The Los Angeles Superior Court panel deliberated for less than a day before deciding Thursday that neither the regents nor Dr. Patrick Yaffee were at fault in the treatment of Maria Steele, the late wife of plaintiff Ashley Steele. Judge Mary Ann Murphy approved a judgment affirming the jurors’ conclusions.

The verdict came six months after Steele’s attorneys had filed a notice of conditional settlement, stating that the accord was subject to approval during a meeting by the UC Board of Regents in January. However, the proposed accord was rejected by the regents on Jan. 27, according to previous court papers filed by Steele’s attorneys.

“(Steele) has waited four years for his day in court only to have the rug pulled out from underneath him three months after all parties had agreed to the settlement,” according to the plaintiff’s lawyers’ earlier court papers, which did not state the terms of the rejected proposal or why the regents turned down the accord.

Maria Steele was a native of the Philippines who lived in Winnetka and went by her middle name, Isabella. The suit alleged Yaffee did not warn her to be aware of side effects of Atorvastatin, a generic for Lipitor.

“Dr. Yaffee failed to instruct (Maria Steele) to stop taking Atorvastatin if she experienced muscle pain and weakness,” the suit stated. “He failed to warn her that if she continued to take the drug after experiencing side effects that she was risking more serious injury, such as liver failure and death.”

But in a trial brief, lawyers for the UC regents and Yaffee said Lipitor was the most prescribed drug in the world in 2019, with 24.5 million people in the U.S. alone being taking the drug, or 7.5% of the population.

“There is no reported case of a fatal liver injury occurring in any patient taking Atorvastatin at any dose in a patient with no history of pre-existing liver disease,” the defense attorneys stated in their court papers. “This is true despite the fact that Atorvastatin and other statin drugs have been prescribed on literally millions of occasions throughout the world over the last two decades.”

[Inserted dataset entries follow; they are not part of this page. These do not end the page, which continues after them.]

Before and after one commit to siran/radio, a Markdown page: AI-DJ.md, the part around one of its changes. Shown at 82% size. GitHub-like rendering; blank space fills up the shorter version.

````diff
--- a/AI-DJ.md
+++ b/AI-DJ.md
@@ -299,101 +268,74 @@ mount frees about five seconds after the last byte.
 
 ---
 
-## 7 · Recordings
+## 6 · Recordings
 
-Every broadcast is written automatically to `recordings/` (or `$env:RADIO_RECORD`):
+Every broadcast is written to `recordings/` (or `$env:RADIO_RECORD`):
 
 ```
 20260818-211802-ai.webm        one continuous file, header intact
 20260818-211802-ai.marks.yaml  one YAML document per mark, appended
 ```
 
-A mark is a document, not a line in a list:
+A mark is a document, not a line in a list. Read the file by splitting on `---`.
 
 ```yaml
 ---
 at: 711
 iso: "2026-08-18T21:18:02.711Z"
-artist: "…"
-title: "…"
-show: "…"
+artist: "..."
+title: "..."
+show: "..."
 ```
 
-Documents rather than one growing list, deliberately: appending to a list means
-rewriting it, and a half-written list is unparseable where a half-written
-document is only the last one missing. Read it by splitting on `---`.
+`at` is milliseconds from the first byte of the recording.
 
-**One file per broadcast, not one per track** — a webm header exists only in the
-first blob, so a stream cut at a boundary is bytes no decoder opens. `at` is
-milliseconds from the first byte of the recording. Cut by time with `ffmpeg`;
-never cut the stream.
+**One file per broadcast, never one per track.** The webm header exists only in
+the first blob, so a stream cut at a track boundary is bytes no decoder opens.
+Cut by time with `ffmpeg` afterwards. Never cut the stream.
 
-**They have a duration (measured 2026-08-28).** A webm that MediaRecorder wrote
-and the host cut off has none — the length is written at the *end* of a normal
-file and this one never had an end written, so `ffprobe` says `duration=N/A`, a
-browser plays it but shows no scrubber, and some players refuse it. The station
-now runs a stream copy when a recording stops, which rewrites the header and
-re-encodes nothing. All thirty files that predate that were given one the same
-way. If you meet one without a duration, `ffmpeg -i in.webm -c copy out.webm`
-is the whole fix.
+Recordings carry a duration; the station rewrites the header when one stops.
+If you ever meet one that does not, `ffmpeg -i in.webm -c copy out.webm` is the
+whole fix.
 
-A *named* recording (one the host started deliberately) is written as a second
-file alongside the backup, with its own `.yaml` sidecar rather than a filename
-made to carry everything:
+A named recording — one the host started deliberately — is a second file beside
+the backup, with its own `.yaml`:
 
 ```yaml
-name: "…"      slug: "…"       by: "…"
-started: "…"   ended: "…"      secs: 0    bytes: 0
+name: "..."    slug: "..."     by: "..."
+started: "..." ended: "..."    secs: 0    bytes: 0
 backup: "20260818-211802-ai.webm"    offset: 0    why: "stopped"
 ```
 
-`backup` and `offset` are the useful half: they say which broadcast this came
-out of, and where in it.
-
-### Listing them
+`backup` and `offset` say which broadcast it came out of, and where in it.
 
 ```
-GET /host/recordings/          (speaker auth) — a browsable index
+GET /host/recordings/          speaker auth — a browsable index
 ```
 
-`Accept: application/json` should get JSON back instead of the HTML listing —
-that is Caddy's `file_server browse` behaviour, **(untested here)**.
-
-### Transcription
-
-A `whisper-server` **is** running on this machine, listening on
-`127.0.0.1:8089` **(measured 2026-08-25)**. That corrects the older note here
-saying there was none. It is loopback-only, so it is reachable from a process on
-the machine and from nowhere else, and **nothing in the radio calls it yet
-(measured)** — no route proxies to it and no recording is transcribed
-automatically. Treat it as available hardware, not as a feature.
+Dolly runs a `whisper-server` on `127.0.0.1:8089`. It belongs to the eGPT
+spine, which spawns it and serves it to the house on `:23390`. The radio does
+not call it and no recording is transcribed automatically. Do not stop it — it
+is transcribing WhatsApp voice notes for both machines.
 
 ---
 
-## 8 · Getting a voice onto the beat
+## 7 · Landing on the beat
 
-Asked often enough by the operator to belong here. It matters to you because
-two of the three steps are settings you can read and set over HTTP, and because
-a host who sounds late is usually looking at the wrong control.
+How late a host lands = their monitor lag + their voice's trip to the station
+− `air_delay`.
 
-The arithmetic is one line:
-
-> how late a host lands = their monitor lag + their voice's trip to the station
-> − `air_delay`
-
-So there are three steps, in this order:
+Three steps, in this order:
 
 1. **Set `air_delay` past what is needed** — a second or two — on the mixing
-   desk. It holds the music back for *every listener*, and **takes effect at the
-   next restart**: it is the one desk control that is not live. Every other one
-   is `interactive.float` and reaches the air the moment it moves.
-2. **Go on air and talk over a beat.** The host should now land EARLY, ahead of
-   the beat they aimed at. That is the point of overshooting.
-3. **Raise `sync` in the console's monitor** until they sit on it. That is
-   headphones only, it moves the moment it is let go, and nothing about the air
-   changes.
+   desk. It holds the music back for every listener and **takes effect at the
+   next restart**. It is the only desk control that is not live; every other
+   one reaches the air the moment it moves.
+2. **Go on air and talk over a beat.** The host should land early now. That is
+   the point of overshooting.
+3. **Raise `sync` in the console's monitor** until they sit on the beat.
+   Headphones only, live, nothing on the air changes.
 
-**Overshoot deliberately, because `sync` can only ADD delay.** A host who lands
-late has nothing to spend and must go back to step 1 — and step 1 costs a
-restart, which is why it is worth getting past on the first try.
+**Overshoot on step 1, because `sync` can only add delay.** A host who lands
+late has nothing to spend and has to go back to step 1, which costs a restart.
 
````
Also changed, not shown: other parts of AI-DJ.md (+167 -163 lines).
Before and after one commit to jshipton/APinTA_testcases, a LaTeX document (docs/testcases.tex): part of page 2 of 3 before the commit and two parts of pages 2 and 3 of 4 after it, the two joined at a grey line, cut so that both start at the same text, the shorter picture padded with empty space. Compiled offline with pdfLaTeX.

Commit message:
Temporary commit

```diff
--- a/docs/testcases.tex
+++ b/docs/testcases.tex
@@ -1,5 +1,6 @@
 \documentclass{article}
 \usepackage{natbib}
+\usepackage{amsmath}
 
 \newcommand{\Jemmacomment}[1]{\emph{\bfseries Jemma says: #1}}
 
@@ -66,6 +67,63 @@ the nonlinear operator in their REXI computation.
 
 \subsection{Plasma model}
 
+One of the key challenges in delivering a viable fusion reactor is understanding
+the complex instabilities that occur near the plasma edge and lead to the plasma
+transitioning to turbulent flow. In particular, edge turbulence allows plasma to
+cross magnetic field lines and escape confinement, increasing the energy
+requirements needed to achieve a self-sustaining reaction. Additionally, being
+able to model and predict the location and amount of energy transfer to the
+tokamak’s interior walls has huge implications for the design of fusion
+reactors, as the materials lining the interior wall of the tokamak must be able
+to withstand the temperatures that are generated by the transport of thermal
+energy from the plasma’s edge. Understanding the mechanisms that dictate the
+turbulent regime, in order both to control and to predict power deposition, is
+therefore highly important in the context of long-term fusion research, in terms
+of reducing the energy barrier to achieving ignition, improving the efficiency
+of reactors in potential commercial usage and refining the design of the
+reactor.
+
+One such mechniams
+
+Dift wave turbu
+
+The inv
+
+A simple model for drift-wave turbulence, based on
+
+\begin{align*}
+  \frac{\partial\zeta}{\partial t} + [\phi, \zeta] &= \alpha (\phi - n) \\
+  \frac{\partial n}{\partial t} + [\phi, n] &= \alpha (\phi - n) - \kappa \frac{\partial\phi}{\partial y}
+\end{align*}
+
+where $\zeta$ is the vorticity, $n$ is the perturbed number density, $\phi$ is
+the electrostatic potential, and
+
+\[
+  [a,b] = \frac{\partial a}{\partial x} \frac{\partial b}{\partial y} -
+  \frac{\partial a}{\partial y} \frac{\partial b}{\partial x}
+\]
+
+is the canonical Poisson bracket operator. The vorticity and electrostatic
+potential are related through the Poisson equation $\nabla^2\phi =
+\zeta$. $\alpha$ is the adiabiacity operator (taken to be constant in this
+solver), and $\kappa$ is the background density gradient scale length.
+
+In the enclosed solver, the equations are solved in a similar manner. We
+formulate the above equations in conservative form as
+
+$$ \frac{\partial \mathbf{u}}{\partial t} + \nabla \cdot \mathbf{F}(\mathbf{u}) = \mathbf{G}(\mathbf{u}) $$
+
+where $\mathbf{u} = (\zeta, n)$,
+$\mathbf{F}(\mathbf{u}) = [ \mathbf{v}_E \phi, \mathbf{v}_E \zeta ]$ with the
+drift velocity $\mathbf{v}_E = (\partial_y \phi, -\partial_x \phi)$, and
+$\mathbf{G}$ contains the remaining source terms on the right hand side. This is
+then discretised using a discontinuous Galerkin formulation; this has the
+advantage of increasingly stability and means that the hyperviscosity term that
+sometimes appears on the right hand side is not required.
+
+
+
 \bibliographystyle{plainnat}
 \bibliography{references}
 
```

According to the suit filed in May 2019, Maria Steele had long been healthy and exercised regularly. She contacted Yaffee on Jan. 25, 2019, through the UCLA health online portal complaining of fatigue and other symptoms and expressed her concerns that these symptoms might be related to the Atorvastatin, the suit stated.

By Jan. 31 of that year, Maria Steele was transported via air ambulance to Ronald Reagan UCLA Medical Center and was  transferred the next day to the hospital’s cardiac care unit and put on the liver transplant list, the suit stated.

Maria Steele died Feb. 2, 2019, as a result of drug-induced hepatitis caused by Atorvastatin, the suit alleged.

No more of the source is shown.